After Mr David Stagg acquired the remains of Sandown Hall he undertook the difficult process of finding a potential new site for the Hall.
In order to justify the enormous effort and finances required to reconstruct the Hall, it would ultimately be a flawed project if the setting for the Hall could not also be recreated. The philosophical challenge with any restoration process is 'What point in time should the restoration endeavour to focus on?' With most buildings that are restored in-situ the built fabric is left standing relatively intact. This can be of assistance but invariably the setting will have been severely compromised by modem development which in turn will compromise the result. With this project, there is the possibility of not only reconstructing the Hall, but also of recreating the setting of gardens and parkland that made the Hall so special.
In order to achieve this goal the site has to fulfil several key criteria:
- The location should be on the outskirts of a northern town. The villa style would not have been appropriate in the middle of the countryside. Conversely if the new setting were against a suburban housing estate the integrity of parkland views would be compromised.
- The housing value of the surrounding area must be sufficient to make the investment, circa £2.5m, viable.
- The land must be available. The Nether Alderley site meets all of these requirements with further added benefits:
- The site is semi-rural in character consisting of overly large fields which have been stripped bare of the best rural features, namely the structure of hedgerows, and will therefore convert easily to a semi- rural parkland style.

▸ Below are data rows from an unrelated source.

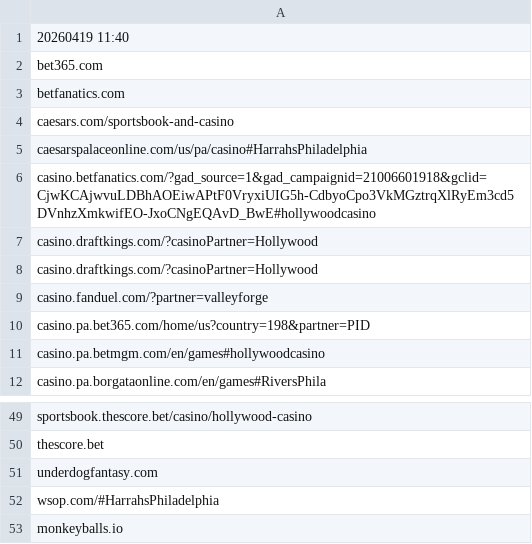
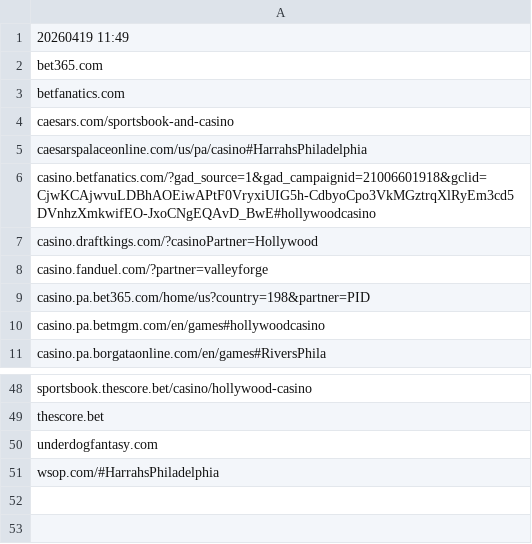
Before and after one commit to itsJustinCase/gamble-eagle, a CSV file: PA.csv, drawn as a sheet; only a part is shown, gaps mark what is left out.

Commit message:
update PA.csv

```diff
--- a/PA.csv
+++ b/PA.csv
@@ -1,2 +1,2 @@
-20260419 11:40
+20260419 11:49
 bet365.com
@@ -6,3 +6,2 @@ caesarspalaceonline.com/us/pa/casino#HarrahsPhiladelphia
 casino.betfanatics.com/?gad_source=1&gad_campaignid=21006601918&gclid=CjwKCAjwvuLDBhAOEiwAPtF0VryxiUIG5h-CdbyoCpo3VkMGztrqXlRyEm3cd5DVnhzXmkwifEO-JxoCNgEQAvD_BwE#hollywoodcasino
-casino.draftkings.com/?casinoPartner=Hollywood
 casino.draftkings.com/?casinoPartner=Hollywood
@@ -52,2 +51 @@ underdogfantasy.com
 wsop.com/#HarrahsPhiladelphia
-monkeyballs.io
```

Nether Alderley is in the centre of a large area of Cheshire which is renowned for its collection of wealthy country houses. These houses have developed over centuries and therefore Sandown could be seen as an interesting extension of this tradition.